Whenever the Technological Institute tests a product, this is done in a climatic chamber that simulates the conditions in a typical indoor space. Over 28 days of testing, the Danish Technological Institute takes air samples showing the concentrations of the various VOCs. The first test is taken already after three days.
In addition, tests are carried out to detect noxious odours which may not be hazardous, but nevertheless have an adverse impact on air quality and, thus, the indoor climate. A test panel of at least 15 people assesses whether a product emits an odour that is acceptable in a building.
“The degassing of many volatile substances flattens out over the 28 days. But materials that gradually decompose will over time also emit secondary substances that we do not test for with this method,” Helene Klinke says.
She stresses that VOCs are also not the only parameter that determines the health of a building material. Because there are also problematic ingredients that ‘reside’ in the product that can be harmful to humans and the environment without necessarily showing up in a degassing measurement.
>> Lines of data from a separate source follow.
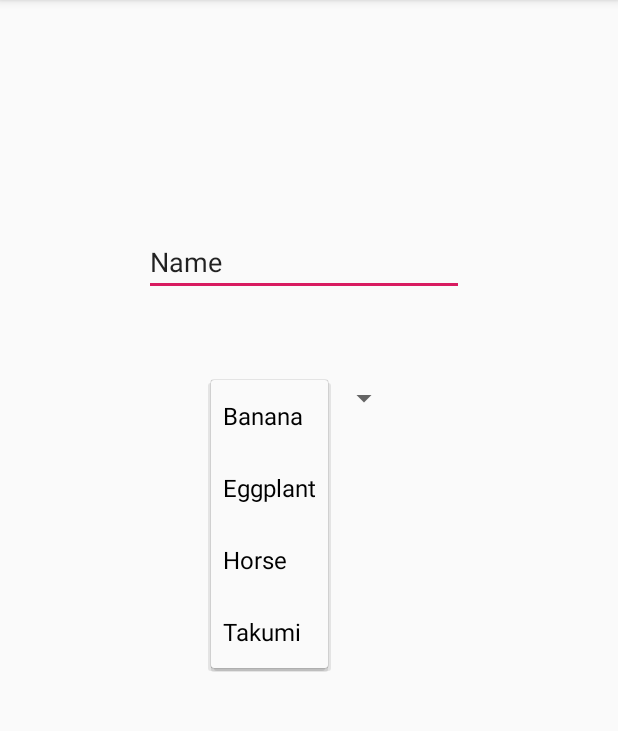
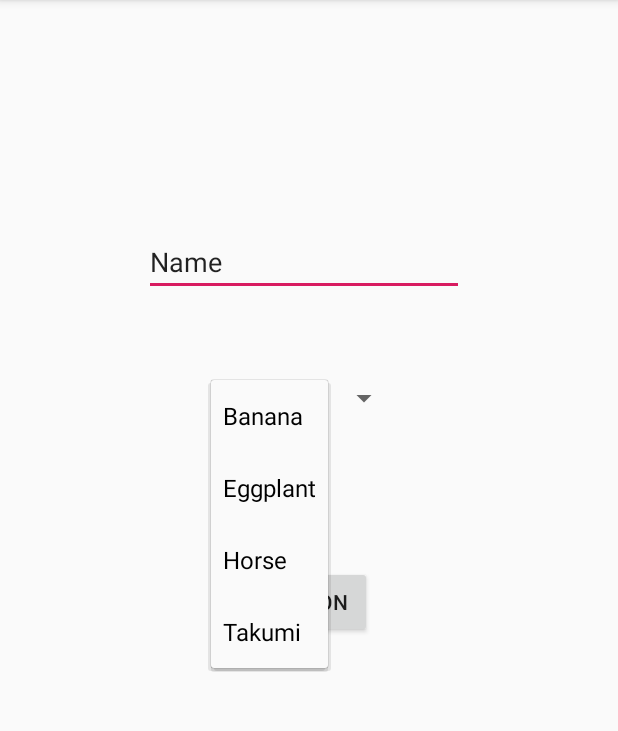
Before and after one commit to Abraham208/ExamCoverage, an Android app: the screen it shows after launch (MainActivity), after a tap on "Banana", on a phone screen of 412 x 824 dp, the part 84-815 px from its top. Run offline under Robolectric (Android 15) with nearby library versions, the phone set to English and light mode, and no system bars.

Commit message:
2nd update

```diff
--- a/app/src/main/java/mcm/edu/ph/examcoverage/MainActivity.java
+++ b/app/src/main/java/mcm/edu/ph/examcoverage/MainActivity.java
@@ -4,16 +4,34 @@ import androidx.appcompat.app.AppCompatActivity;
 import android.os.Bundle;
 
 /** all the imports from this point forward are added by me **/
-
+import android.widget.Spinner; // ang import para macall ang spinner
+import android.widget.Button; // ang import para macall ang button
+import android.widget.EditText; // ang import para macall ang textbox (EditText)
+import android.view.View;
 
 public class MainActivity extends AppCompatActivity {
+
+    String text; //diri nato gideclare ang string para magamit sya sa tanan functions(methods) sa MainActivity.java Class
+    Spinner spinner; //ang spinner gideclare nato as object (otherwise known as variable);
+    Button button; //ang button gideclare nato as object (otherwise known as variable);
+    EditText txtbox; //ang EditText gideclare nato as object (otherwise known as variable);
 
     @Override
     protected void onCreate(Bundle savedInstanceState) {
         super.onCreate(savedInstanceState);
         setContentView(R.layout.activity_main);
+        spinner =  findViewById(R.id.kibsSpin); //gitawag nato ang kibSpin spinner gikan sa activity_main.xml
+        button =   findViewById(R.id.btn); //gitawag nato ang btn button gikan sa activity_main.xml
+        txtbox =   findViewById(R.id.txtBox); //gitawag nato ang txtbox EditText gikan sa activity_main.xml
 
+        button.setOnClickListener( //nagcreate ta ug button onclick listener
+                new View.OnClickListener() { //para mag autotype sya type lang ug new View.OnClickListener. pag naay suggestion just press enter or click
+                    @Override
+                    public void onClick(View v) {
+                        //ang code na gusto ninyo irun after mo magclick ug button, diri ibutang
 
-
+                    }
+                }
+        );
     }
 }
--- a/app/src/main/res/layout/activity_main.xml
+++ b/app/src/main/res/layout/activity_main.xml
@@ -18,7 +18,9 @@
         app:layout_constraintStart_toStartOf="parent"
         app:layout_constraintTop_toTopOf="parent" />
 
+    <!-- Spinner note below -->
     <Spinner
+        android:id="@+id/kibsSpin"
         android:layout_width="wrap_content"
         android:layout_height="wrap_content"
         android:layout_marginTop="56dp"
@@ -35,4 +37,18 @@
     follow this format
     -->
 
+
+
+
+    <Button
+        android:id="@+id/btn"
+        android:layout_width="wrap_content"
+        android:layout_height="wrap_content"
+        android:layout_marginTop="100dp"
+        android:text="Button"
+        app:layout_constraintEnd_toEndOf="@+id/kibsSpin"
+        app:layout_constraintStart_toStartOf="@+id/kibsSpin"
+        app:layout_constraintTop_toBottomOf="@+id/kibsSpin" />
+
+
 </androidx.constraintlayout.widget.ConstraintLayout>
--- a/app/src/main/res/values/strings.xml
+++ b/app/src/main/res/values/strings.xml
@@ -1,7 +1,11 @@
 <resources>
     <string name="app_name">ExamCoverage</string>
 
-    <!-- Anything type below this comment is coded by me -->
+    <!--
+    Anything type below this comment is coded by me.
+    Ang string array na nakita nimo below is mao ang gitawag
+    para naay unod ang spinner.
+    -->
 
     <string-array name="fruit">
         <item>Banana</item>
```
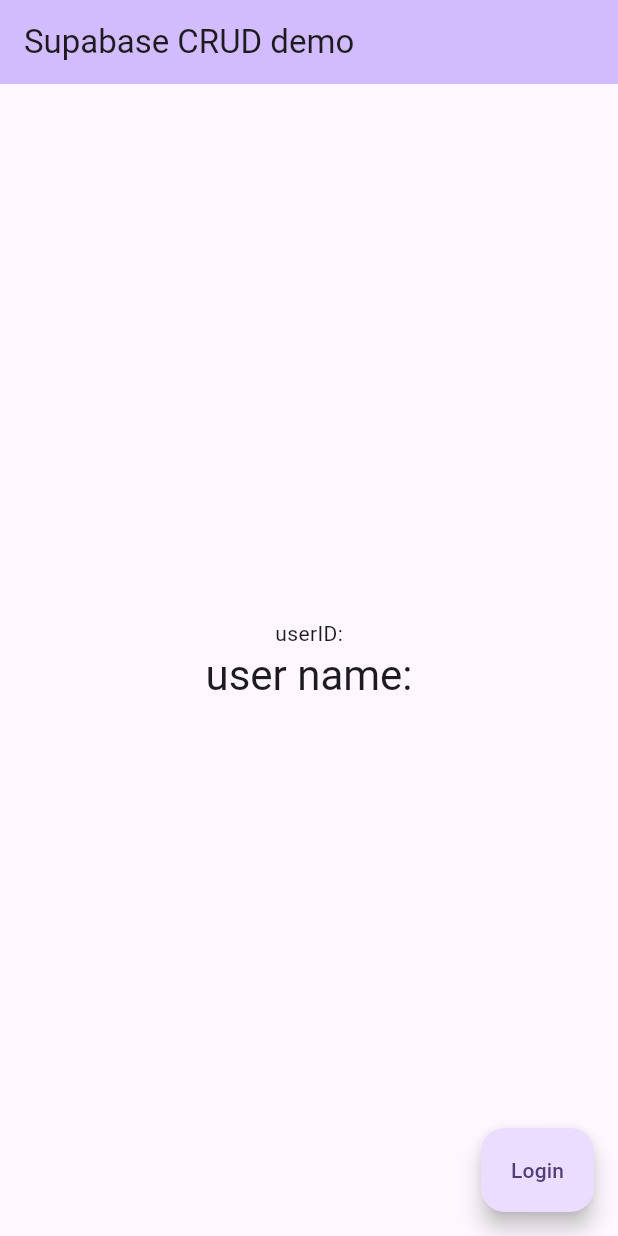
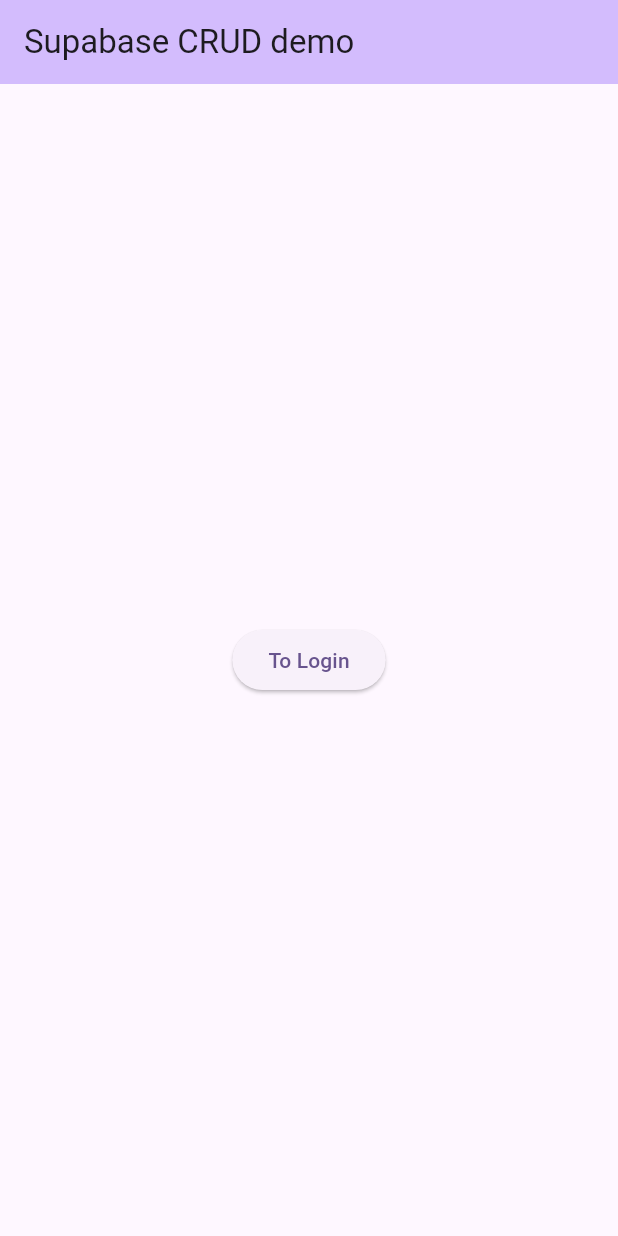
Before and after one commit to heyhey1028/flutter_supabase_crud, a Flutter app: the screen it shows after launch, on a phone screen of 412 x 824 dp. Run offline on Flutter 3.47's test engine with Material 2 defaults, Android fonts, the phone set to English and light mode, and no system bars; our stand-ins replace supabase_flutter; accounts and stored records are empty.

Commit message:
feat: update myHomePage

```diff
--- a/lib/pages/my_home_page.dart
+++ b/lib/pages/my_home_page.dart
@@ -1,8 +1,11 @@
 import 'dart:async';
 
 import 'package:flutter/material.dart';
+import 'package:flutter_supabase_crud/widgets/create_todo_modal.dart';
+import 'package:flutter_supabase_crud/widgets/todo_list.dart';
 import 'package:supabase_flutter/supabase_flutter.dart';
 
+import '../models/todo.dart';
 import '../utils/utils.dart';
 import 'login_page.dart';
 
@@ -21,6 +24,7 @@
   bool isLoggedIn = false;
   bool isLoading = false;
   late StreamSubscription<AuthState> _authStateChangesSubscription;
+  late Stream<List<Todo>> todoStream;
 
   // Create a function that returns a StreamSubscription of AuthState
   StreamSubscription<AuthState> getAuthStateSubscription() {
@@ -33,6 +37,7 @@
           isLoggedIn = true;
           userID = userData.id;
           userName = userData.userMetadata!['username'];
+          todoStream = getTodoStream(userID);
         });
         // If the user is signed out, reset the state
       } else if (state.event == AuthChangeEvent.signedOut) {
@@ -43,6 +48,26 @@
         });
       }
     });
+  }
+
+  Stream<List<Todo>> getTodoStream(String userID) {
+    return Supabase.instance.client
+        .from('todos')
+        .stream(primaryKey: ['id'])
+        .eq('user_id', userID)
+        .order(
+          'updated_at',
+        )
+        .map(
+          (events) {
+            try {
+              return events.map(Todo.fromJson).where((todo) => todo.isCompleted != true).toList();
+            } catch (e) {
+              print('something went wrong:$e');
+            }
+            return [];
+          },
+        );
   }
 
   @override
@@ -62,40 +87,42 @@
     return Scaffold(
       appBar: AppBar(
         backgroundColor: Theme.of(context).colorScheme.inversePrimary,
-        title: Text(widget.title),
+        title: isLoggedIn ? Text('Hi, $userName') : Text(widget.title),
+        actions: [
+          if (isLoggedIn)
+            IconButton(
+              onPressed: () => _logout(),
+              icon: const Icon(Icons.logout),
+            ),
+        ],
       ),
       body: Center(
         child: isLoading
             ? const CircularProgressIndicator()
-            : Column(
-                mainAxisAlignment: MainAxisAlignment.center,
-                children: <Widget>[
-                  Text(
-                    'userID:$userID',
+            : isLoggedIn
+                ? TodoList(todoStream: todoStream)
+                :
+                // login button with ElevatedButton
+                ElevatedButton(
+                    onPressed: () {
+                      Navigator.push(
+                        context,
+                        MaterialPageRoute(
+                          builder: (context) => const LoginPage(),
+                        ),
+                      );
+                    },
+                    child: const Text('To Login'),
                   ),
-                  Text(
-                    'user name:$userName',
-                    style: Theme.of(context).textTheme.headlineMedium,
-                  ),
-                ],
-              ),
       ),
+      // floatingactionbutton with plus mark
       floatingActionButton: isLoggedIn
-          ? FloatingActionButton.extended(
-              onPressed: () => _logout(),
-              label: const Text('Logout'),
+          ? FloatingActionButton(
+              onPressed: () => showCreateTodoModal(context),
+              tooltip: 'Add',
+              child: const Icon(Icons.add),
             )
-          : FloatingActionButton.extended(
-              onPressed: () {
-                Navigator.push(
-                  context,
-                  MaterialPageRoute(
-                    builder: (context) => const LoginPage(),
-                  ),
-                );
-              },
-              label: const Text('Login'),
-            ),
+          : null,
     );
   }
 
```
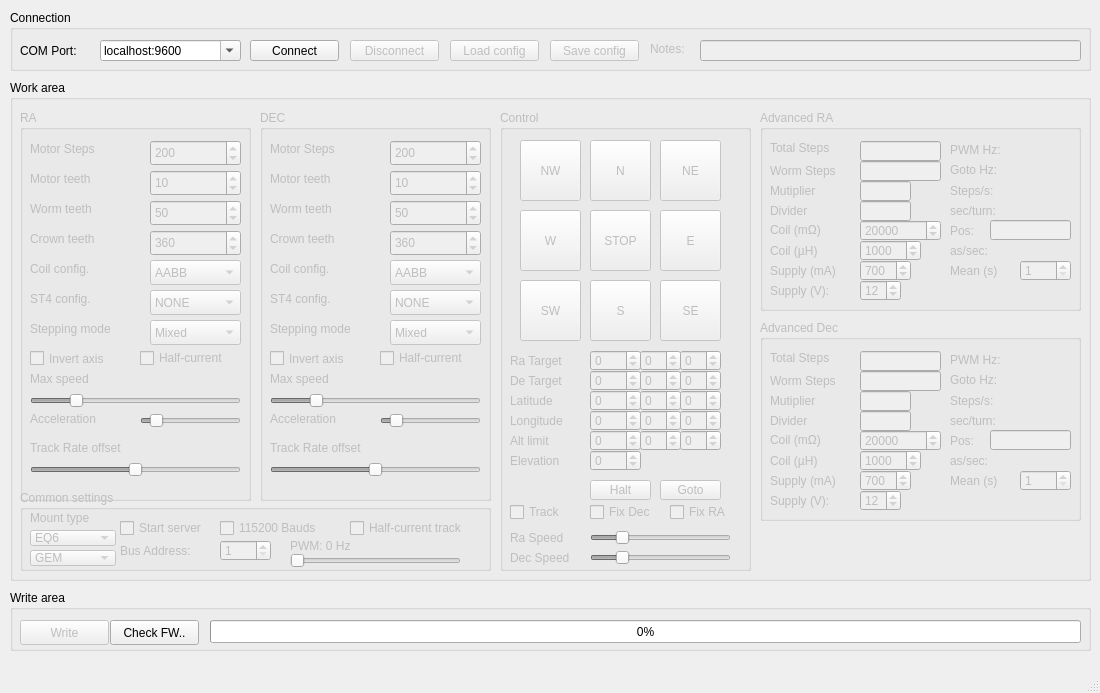
First picture: the form in mainwindow.ui, repository ahp-electronics/gt-configurator, before the edit.
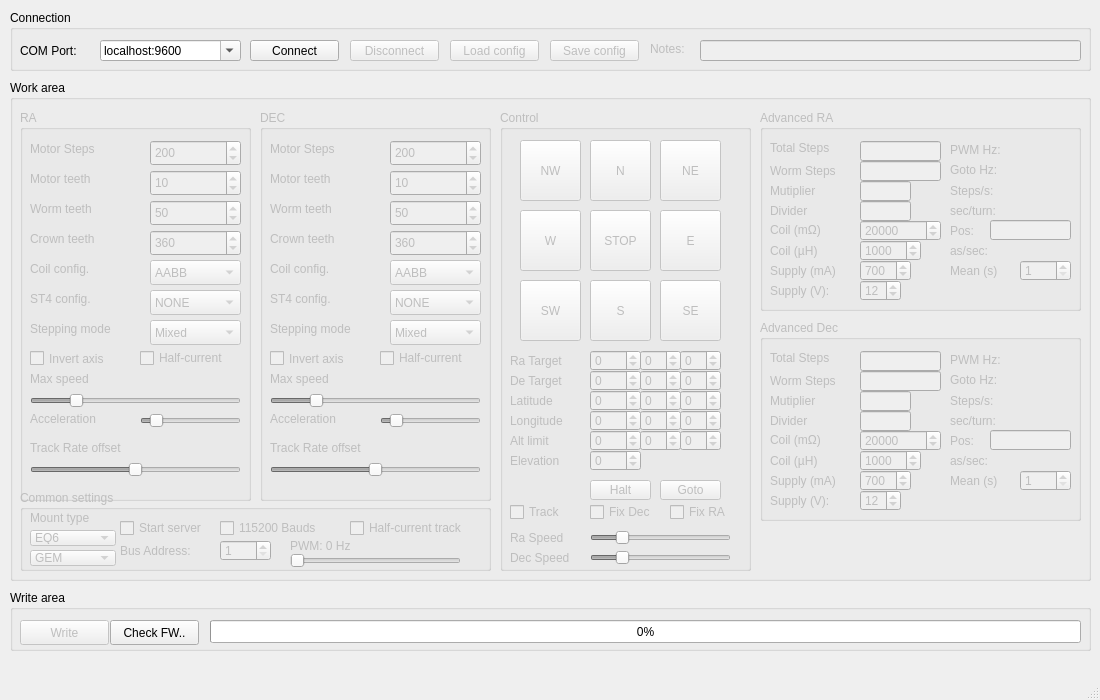
Second picture: the form after the edit.

Commit message: Set window height to 700px

```diff
--- a/mainwindow.ui
+++ b/mainwindow.ui
@@ -7,7 +7,7 @@
     <x>0</x>
     <y>0</y>
     <width>1100</width>
-    <height>693</height>
+    <height>700</height>
    </rect>
   </property>
   <widget class="QWidget" name="centralwidget">
```
The commit also changes 1 other file.
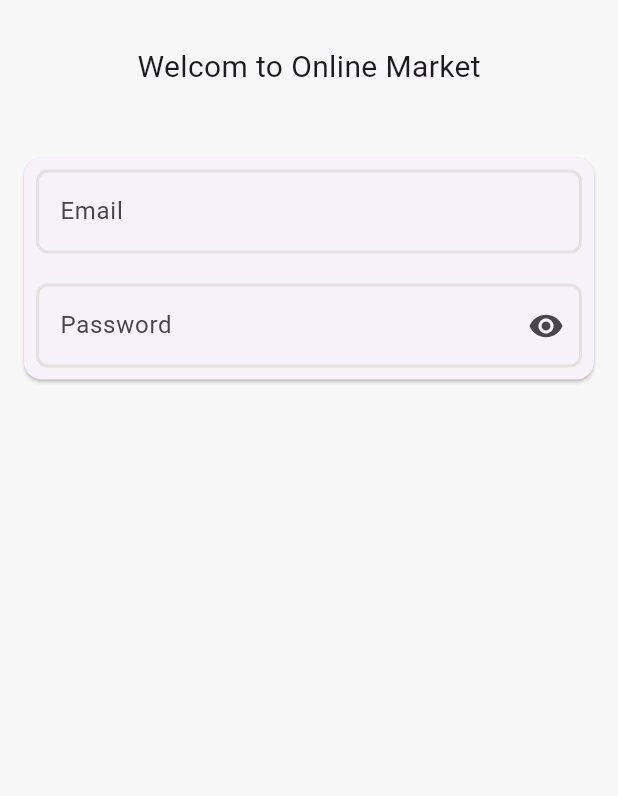
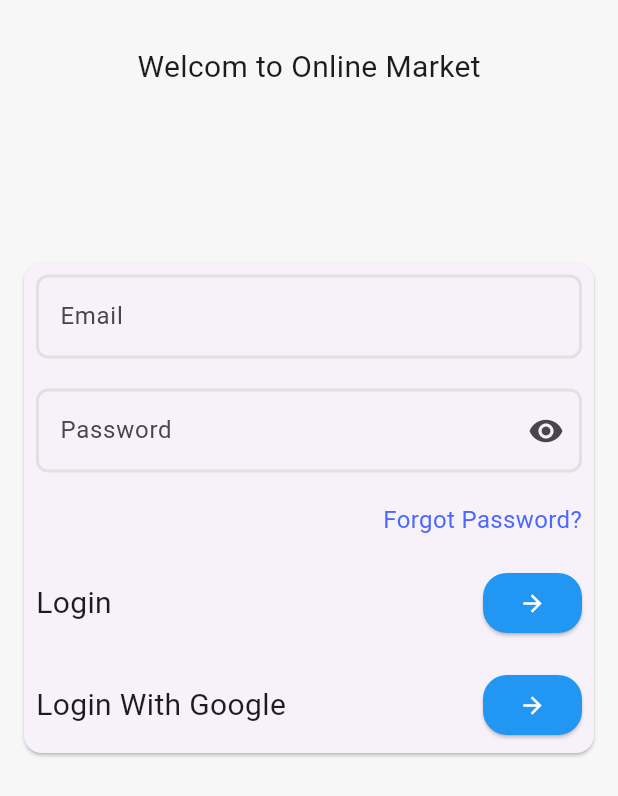
Before and after one commit to AmrElzohairy/online_market, a Flutter app: the screen it shows after launch, on a phone screen of 412 x 824 dp. Shown: the top 796 px of the screen. Run offline on Flutter 3.47's test engine with Material 3 defaults, Android fonts, the phone set to English and light mode, and no system bars.

Commit message:
add CustomTextWithArrowButton

```diff
--- a/lib/views/auth/ui/login_view.dart
+++ b/lib/views/auth/ui/login_view.dart
@@ -1,36 +1,58 @@
 import 'package:flutter/material.dart';
+import 'package:online_market/views/auth/ui/widgets/custom_text_button.dart';
 import 'package:online_market/views/auth/ui/widgets/custom_text_form_field.dart';
+import 'package:online_market/views/auth/ui/widgets/custom_text_with_arrow_button.dart';
 
 class LoginView extends StatelessWidget {
   const LoginView({super.key});
 
   @override
   Widget build(BuildContext context) {
-    return const Scaffold(
+    return Scaffold(
       body: SafeArea(
         child: Column(
           children: [
-            SizedBox(height: 30),
-            Align(
+            const SizedBox(height: 30),
+            const Align(
               alignment: Alignment.center,
               child: Text(
                 "Welcom to Online Market",
                 style: TextStyle(fontSize: 20),
               ),
             ),
-            SizedBox(height: 30),
+            const SizedBox(height: 100),
             Card(
-              margin: EdgeInsets.all(16),
+              margin: const EdgeInsets.all(16),
               child: Padding(
-                padding: EdgeInsets.all(8.0),
+                padding: const EdgeInsets.all(8.0),
                 child: Column(
                   children: [
-                    CustomTextFormField(labelText: "Email", isSecured: false),
-                    SizedBox(height: 20),
-                    CustomTextFormField(
+                    const CustomTextFormField(
+                      labelText: "Email",
+                      isSecured: false,
+                    ),
+                    const SizedBox(height: 20),
+                    const CustomTextFormField(
                       labelText: "Password",
                       isSecured: true,
                       suffIcon: Icon(Icons.visibility),
+                    ),
+                    const SizedBox(height: 20),
+                    Row(
+                      mainAxisAlignment: MainAxisAlignment.end,
+                      children: [
+                        CustomTextButton(
+                          text: "Forgot Password?",
+                          onTap: () {},
+                        ),
+                      ],
+                    ),
+                    const SizedBox(height: 20),
+                    CustomTextWithArrowButton(text: "Login", onTap: () {}),
+                    const SizedBox(height: 20),
+                    CustomTextWithArrowButton(
+                      text: "Login With Google",
+                      onTap: () {},
                     ),
                   ],
                 ),
--- /dev/null
+++ b/lib/views/auth/ui/widgets/custom_text_button.dart
@@ -0,0 +1,19 @@
+import 'package:flutter/material.dart';
+
+import '../../../../core/app_colors.dart';
+
+class CustomTextButton extends StatelessWidget {
+  const CustomTextButton({super.key, required this.text, this.onTap});
+  final String text;
+  final Function()? onTap;
+  @override
+  Widget build(BuildContext context) {
+    return InkWell(
+      onTap: onTap,
+      child: Text(
+        text,
+        style: const TextStyle(color: AppColors.kPrimaryColor, fontSize: 16),
+      ),
+    );
+  }
+}
--- /dev/null
+++ b/lib/views/auth/ui/widgets/custom_text_with_arrow_button.dart
@@ -0,0 +1,26 @@
+import 'package:flutter/material.dart';
+
+class CustomTextWithArrowButton extends StatelessWidget {
+  const CustomTextWithArrowButton({super.key, required this.text, this.onTap});
+  final String text;
+  final Function()? onTap;
+  @override
+  Widget build(BuildContext context) {
+    return Row(
+      children: [
+        Text(text, style: const TextStyle(fontSize: 20)),
+        const Spacer(),
+        ElevatedButton(
+          onPressed: onTap,
+          style: ElevatedButton.styleFrom(
+            backgroundColor: Colors.blue,
+            shape: RoundedRectangleBorder(
+              borderRadius: BorderRadius.circular(16.0),
+            ),
+          ),
+          child: const Icon(Icons.arrow_forward, color: Colors.white),
+        ),
+      ],
+    );
+  }
+}
```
“This is why it can be beneficial for manufacturers to qualify for different labels and certifications which complement one another,” she adds.
>> Read about Troldtekt’s certifications and labels here